Developing countries in Asia lose vast amounts in financial outflows, in large part because of tax dodging bycorporations. Almost $6 trillion left developing countries between 2002 and 2011, increasing at a rate of over 10% per year. Multilateral development bodies looking for ways to pay for social progress should begin their search here.
Posing critical issues and alternatives to the 18th official Summit of the South Asia Association for Regional Cooperation (SAARC), people’s organizations and movements from all over South Asia and from various sectors gathered for the “People's SAARC Regional Convergence”, which united around the theme “People’s movements uniting South Asia for deepening democracy, social justice and peace”.
Based on Asian Conference on Energy and Asian Climate Justice Assembly Discussions
Fiscal policies of governments mainly involve revenues and expenditures. JSAPMDD considers these two main instruments of fiscal policy important for obvious reasons – examining whether governments equitably source funds and whether governments' public spending of these funds is in keeping with people's needs.

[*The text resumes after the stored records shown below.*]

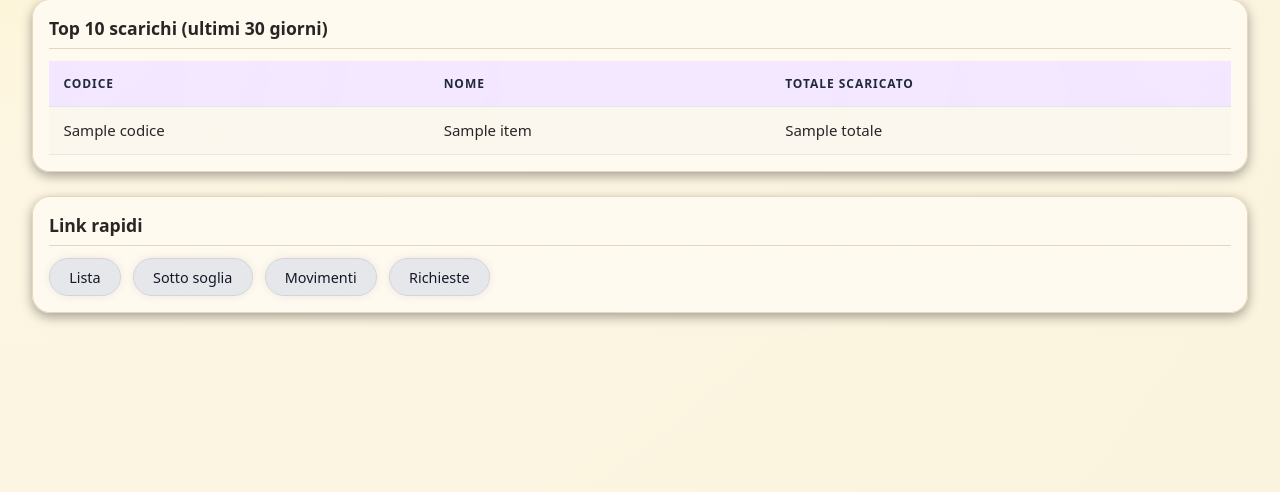
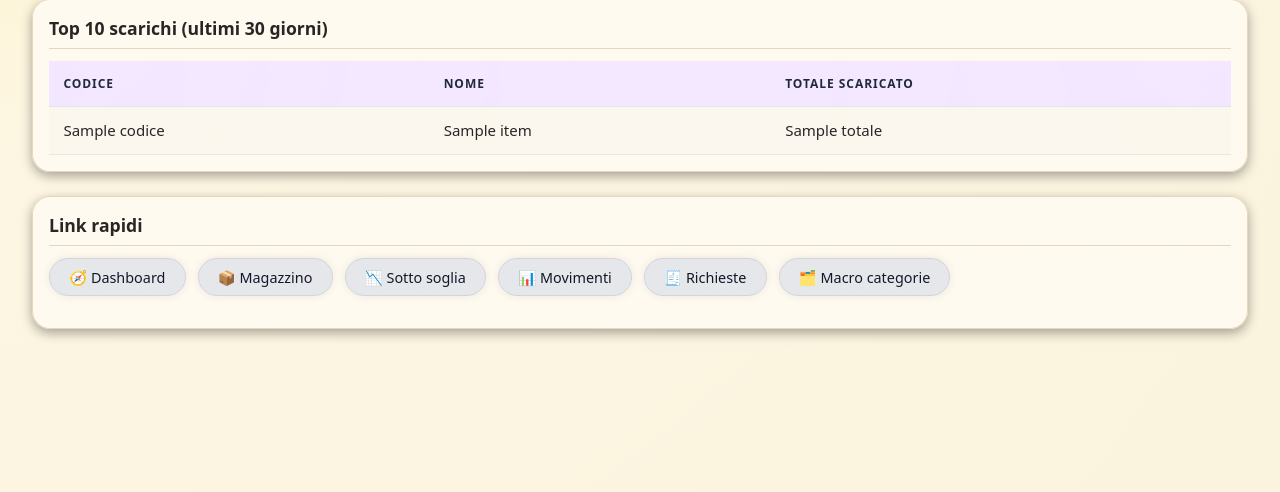
Before and after one commit to FL-1999/lenta-france-gestionale, a FastAPI app: template templates/manager/magazzino/dashboard.html in a window 1280 px wide. Shown: the part 373-865 px from the top of the page. Run offline with FastAPI, Linux system fonts and the light colour scheme; the template is opened without the code that fills it: most values are stand-ins (such as "Sample title", 1, 10 or a date in 2020); some libraries are stand-ins or nearby versions.

Commit message:
Add warehouse request badge for magazzino tabs

```diff
--- a/static/css/style.css
+++ b/static/css/style.css
@@ -308,6 +308,16 @@ body {
 
 .badge-notification.is-hidden {
     display: none;
+}
+
+.notification-dot {
+    display: inline-block;
+    width: 8px;
+    height: 8px;
+    border-radius: 999px;
+    background: #ff3b30;
+    margin-left: 6px;
+    vertical-align: middle;
 }
 
 .nav-notifications {
@@ -717,6 +727,13 @@ body {
 
 .header-actions .btn {
     white-space: nowrap;
+}
+
+.magazzino-pill-bar {
+    display: flex;
+    flex-wrap: wrap;
+    gap: 0.75rem;
+    margin-bottom: var(--space-4);
 }
 
 
--- a/template_context.py
+++ b/template_context.py
@@ -18,6 +18,7 @@ from models import (
 )
 from notifications import get_warehouse_notification_counts
 from permissions import has_perm
+import warehouse_requests_repository
 
 
 def _can_view_manager_badges(user: User | None) -> bool:
@@ -168,6 +169,13 @@ def render_template(
     template_context["nuove_richieste_count"] = get_cached_nuove_richieste_count(
         request, db
     )
+    warehouse_requests_count = (
+        warehouse_requests_repository.count_pending_for_user(db, user.id)
+        if user
+        else 0
+    )
+    template_context["warehouse_requests_count"] = warehouse_requests_count
+    template_context["has_warehouse_requests"] = warehouse_requests_count > 0
 
     return templates.TemplateResponse(template_name, template_context, **response_kwargs)
 
--- /dev/null
+++ b/templates/manager/magazzino/_nav_pills.html
@@ -0,0 +1,27 @@
+<a href="{{ url_for('manager_magazzino_dashboard') }}" class="btn btn-secondary">
+    🧭 {% if lang == 'fr' %}Tableau de bord{% else %}Dashboard{% endif %}
+</a>
+<a href="{{ url_for('manager_magazzino_list') }}" class="btn btn-secondary">
+    📦 {% if lang == 'fr' %}Magasin{% else %}Magazzino{% endif %}
+</a>
+<a href="{{ url_for('manager_magazzino_sotto_soglia') }}" class="btn btn-secondary">
+    📉 {% if lang == 'fr' %}Sous seuil{% else %}Sotto soglia{% endif %}
+    {% if has_unread_warehouse_low_stock_notifications %}
+        <span class="badge-notification" title="{% if lang == 'fr' %}Notifications sous seuil non lues{% else %}Notifiche sotto soglia non lette{% endif %}"></span>
+    {% endif %}
+</a>
+<a href="{{ url_for('manager_magazzino_movimenti') }}" class="btn btn-secondary">
+    📊 {% if lang == 'fr' %}Mouvements{% else %}Movimenti{% endif %}
+    {% if has_unread_warehouse_notifications %}
+        <span class="badge-notification" title="{% if lang == 'fr' %}Notifications magasin non lues{% else %}Notifiche magazzino non lette{% endif %}"></span>
+    {% endif %}
+</a>
+<a href="{{ url_for('manager_magazzino_richieste') }}" class="btn btn-secondary">
+    🧾 {% if lang == 'fr' %}Demandes{% else %}Richieste{% endif %}
+    {% if has_warehouse_requests %}
+        <span class="notification-dot"></span>
+    {% endif %}
+</a>
+<a href="{{ url_for('manager_magazzino_categorie_list') }}" class="btn btn-secondary">
+    🗂️ {% if lang == 'fr' %}Catégories{% else %}Macro categorie{% endif %}
+</a>
--- a/templates/manager/magazzino/categorie_list.html
+++ b/templates/manager/magazzino/categorie_list.html
@@ -28,6 +28,10 @@
             ➕ {% if lang == 'fr' %}Nouvelle catégorie{% else %}Nuova categoria{% endif %}
         </a>
     </div>
+</div>
+
+<div class="magazzino-pill-bar">
+    {% include "manager/magazzino/_nav_pills.html" %}
 </div>
 
 <div class="card">
--- a/templates/manager/magazzino/dashboard.html
+++ b/templates/manager/magazzino/dashboard.html
@@ -104,28 +104,8 @@
         </div>
     </div>
     <div class="card-body">
-        <div style="display: flex; flex-wrap: wrap; gap: 0.75rem;">
-            <a class="btn btn-secondary" href="{{ url_for('manager_magazzino_list') }}">
-                {% if lang == 'fr' %}Liste{% else %}Lista{% endif %}
-            </a>
-            <a class="btn btn-secondary" href="{{ url_for('manager_magazzino_sotto_soglia') }}">
-                {% if lang == 'fr' %}Sous seuil{% else %}Sotto soglia{% endif %}
-                {% if has_unread_warehouse_low_stock_notifications %}
-                    <span class="badge-notification" title="{% if lang == 'fr' %}Notifications sous seuil non lues{% else %}Notifiche sotto soglia non lette{% endif %}"></span>
-                {% endif %}
-            </a>
-            <a class="btn btn-secondary" href="{{ url_for('manager_magazzino_movimenti') }}">
-                {% if lang == 'fr' %}Mouvements{% else %}Movimenti{% endif %}
-                {% if has_unread_warehouse_notifications %}
-                    <span class="badge-notification" title="{% if lang == 'fr' %}Notifications magasin non lues{% else %}Notifiche magazzino non lette{% endif %}"></span>
-                {% endif %}
-            </a>
-            <a class="btn btn-secondary" href="{{ url_for('manager_magazzino_richieste') }}">
-                {% if lang == 'fr' %}Demandes{% else %}Richieste{% endif %}
-                {% if has_unread_warehouse_request_notifications %}
-                    <span class="badge-notification" title="{% if lang == 'fr' %}Demandes magazzino non lette{% else %}Richieste magazzino non lette{% endif %}"></span>
-                {% endif %}
-            </a>
+        <div class="magazzino-pill-bar">
+            {% include "manager/magazzino/_nav_pills.html" %}
         </div>
     </div>
 </div>
--- a/templates/manager/magazzino/movimenti_list.html
+++ b/templates/manager/magazzino/movimenti_list.html
@@ -22,6 +22,10 @@
             ← {% if lang == 'fr' %}Retour au magasin{% else %}Torna al magazzino{% endif %}
         </a>
     </div>
+</div>
+
+<div class="magazzino-pill-bar">
+    {% include "manager/magazzino/_nav_pills.html" %}
 </div>
 
 <div class="card form-card" style="margin-bottom: 1.5rem;">
--- a/templates/manager/magazzino/richieste_list.html
+++ b/templates/manager/magazzino/richieste_list.html
@@ -34,6 +34,10 @@
             ← {% if lang == 'fr' %}Articles{% else %}Articoli{% endif %}
         </a>
     </div>
+</div>
+
+<div class="magazzino-pill-bar">
+    {% include "manager/magazzino/_nav_pills.html" %}
 </div>
 
 {% set ok = request.query_params.get('ok') %}
--- a/templates/manager/magazzino/sotto_soglia.html
+++ b/templates/manager/magazzino/sotto_soglia.html
@@ -27,6 +27,10 @@
             ← {% if lang == 'fr' %}Retour au magasin{% else %}Torna al magazzino{% endif %}
         </a>
     </div>
+</div>
+
+<div class="magazzino-pill-bar">
+    {% include "manager/magazzino/_nav_pills.html" %}
 </div>
 
 <div class="list-search-sticky">
```
Also changed, not shown: templates/manager/magazzino/items_list.html (+1 -24 lines), warehouse_requests_repository.py (added, +12 -0 lines).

In many developing countries, transnational corporations (TNCs) enjoy more rights than citizens. This is certainly the case when it comes to taxes. Where development agenda hinge in large part on attracting foreign direct investments (FDIs), governments offer a range of substantial profit-based tax incentives to prospective investors and enter into treaties advantageous to corporations.